From this we developed that I played a 50-ish named Rachel who had walked out on her son, but now comes to visit him regularly from her home in Mexico - she was a rich, fashionable, tough new grandmother. Noam played Clemson, who was Rachel's local dealer and an old high school friend of hers who just found out that he had a terminal illness. Kathy was playing Sadie, mother of two young children with Rachel's son Daniel. Basically, it was only the first two lines that drove play - the church friends and house didn't really come in, and the printouts were relatively minor since the same information came through another channel. Our later Twist specifiers were "Love rears its ugly head" and "A Showdown."
In general, my thoughts as someone new to the system were:
Highlights of the game for me:
I had originally signed up to play Apocalypse World in the evening, but I was convinced to run Mouse Guard instead. I've run MG as a one-shot before, but this was different for several reasons (discussed below). I had four players sign up in advance, and for a bit I thought I would have six - but we ended up with five. Carl jokingly commented to me "You'd run Mouse Guard with six players? Are you insane?!?"
The game turned out to be immensely fun, and different for a few reasons from my previous one-shots. My previous one-shots had used the pregenerated characters from the book, and the scenarios there or variants of them. They had fewer players, and they were a lot shorter (less than 3 hours). With five players and some time, I decided at the last minute to put away the pregens, print some character sheets, and have everyone generate PCs. This showed them more of the system and tailored things a good deal. On the other hand, we only played out one Conflict using the full system - with everything else using regular skill checks.
The players I had, and the characters they created were:

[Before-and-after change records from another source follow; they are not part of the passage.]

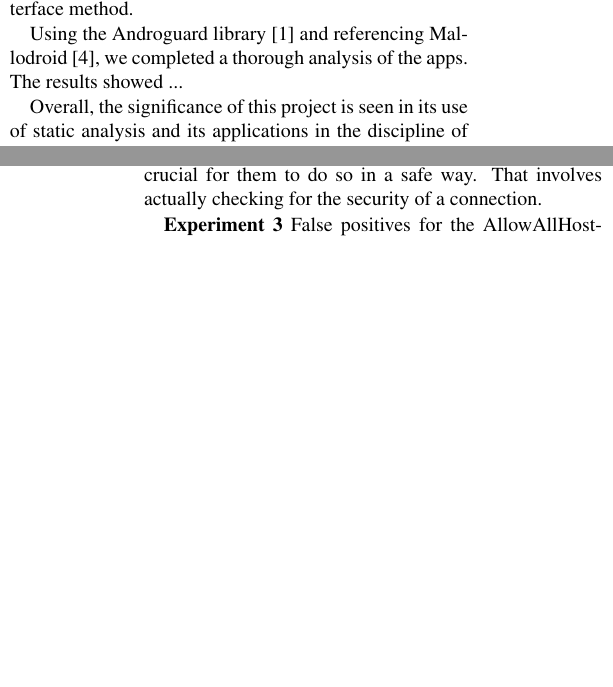
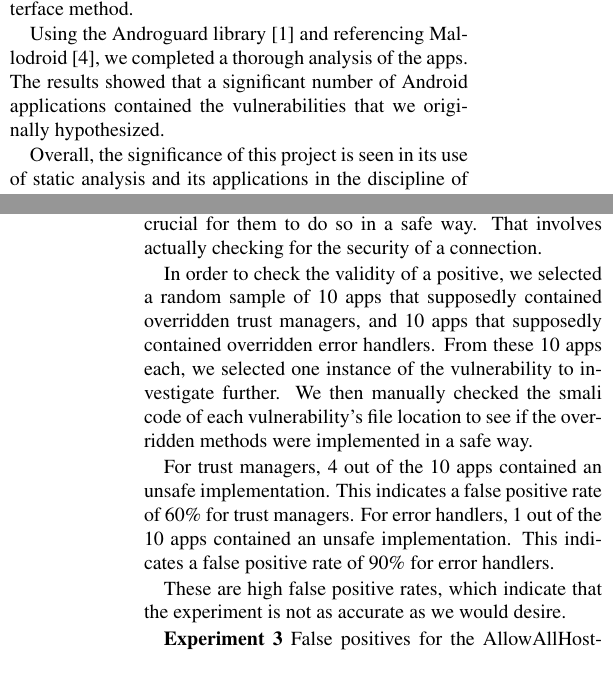
Before and after one commit to CRAB-Droid/app-nalysis, a LaTeX paper (paper/project-name.tex, which reads paper/findings.tex, paper/intro.tex): two parts of the columns of pages 1 and 5 of 6, joined at a grey line, cut so that both start at the same text, the shorter picture padded with empty space. Compiled offline with pdfLaTeX.

Commit message:
Final revisions

```diff
--- a/paper/findings.tex
+++ b/paper/findings.tex
@@ -50,6 +50,23 @@ Since the experiment looks for reimplementation of trust managers and error hand
 if the developer rewrites one of these important methods,
 it's crucial for them to do so in a safe way.
 That involves actually checking for the security of a connection.
+
+In order to check the validity of a positive, we selected a random
+sample of 10 apps that supposedly contained overridden trust managers,
+and 10 apps that supposedly contained overridden error handlers.
+From these 10 apps each, we selected one instance of the vulnerability
+to investigate further.
+We then manually checked the smali code of each vulnerability's file location
+ to see if the
+overridden methods were implemented in a safe way.
+
+For trust managers, 4 out of the 10 apps contained an unsafe implementation.
+This indicates a false positive rate of 60\% for trust managers.
+For error handlers, 1 out of the 10 apps contained an unsafe implementation.
+This indicates a false positive rate of 90\% for error handlers.
+
+These are high false positive rates, which indicate that the experiment
+is not as accurate as we would desire.
 
 
 \textbf{Experiment 3}
--- a/paper/intro.tex
+++ b/paper/intro.tex
@@ -33,6 +33,6 @@ Five experiments were then developed and tested on our set of apps.
 The five experiments were tested on each app as follows: test apps for whether they use all the permissions they request and if they use any dangerous permission combinations, examine for overridden trust manager and error handler methods,
 test for implementation of the AllowAllHostnameVerifier class, see if apps contain mixed use of HTTP and HTTPS (mixed SSL), and finally test apps for incorrect use of the addJavascriptInterface method.
 
-Using the Androguard library \cite{androguard} and referencing Mallodroid \cite{10.1145/2382196.2382205}, we completed a thorough analysis of the apps. The results showed ... %TODO add results
+Using the Androguard library \cite{androguard} and referencing Mallodroid \cite{10.1145/2382196.2382205}, we completed a thorough analysis of the apps. The results showed that a significant number of Android applications contained the vulnerabilities that we originally hypothesized.
 
 Overall, the significance of this project is seen in its use of static analysis and its applications in the discipline of Android mobile app security. This practice has the potential to be utilized in real-world applications to help secure the Google Play Store and protect users from malicious apps.
```
Also changed, not shown: paper/conc.tex (+2 -2 lines), paper/project-name.pdf, paper/findings.tex (2 more changed lines).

Luckily we had four copies (one electronic) of the main Mouse Guard book, so character creation went fairly smoothly - although I think it could be streamlined. All the players were good about setting up conflicts among the group. Cole and Folker were set up to clash as the two highest-ranking mice with very different personalities, with Folker in particular being concerned over Cole being a bad influence on Lily.
I then put together the adventure by pulling in as much of the character sheets as I could. The only two characters from the same town were Josephine and Garrow from Sprucetuck - so the adventure was in Sprucetuck. Looking over their wises, I noted they knew about Governors, weasels, poisons, and some others I don't remember now. So those featured. I then made sure to include one of either their Friend or Enemy from each PC. Luckily two shared an enemy - Josephine and Cole both picked the name Ivy for their enemy, and we decided it was the same person, a healer who was Josephine's rival and Cole's ex-girlfriend. And, of course, whenever there was a failed test, come up with a juicy Twist to apply to it.
A highlight was when Josephine tried to use her Archivist roll to find out who three dead mice were. When she failed her roll, Owen (playing Garrow) suggested that it should be someone they know. Looking over my stable of NPCs from the character sheets, I decided that it was... Garrow's parents, and since there were three he had a younger sister who died with them. Everyone had a good time, and all of the characters were fairly involved with the adventure - with Joey's character Folker being the least involved. It included a good mix of everyone's skills, I think - with some outdoor, some fighting, some negotiating, and some sneaking.
A few conclusions that I drew from this: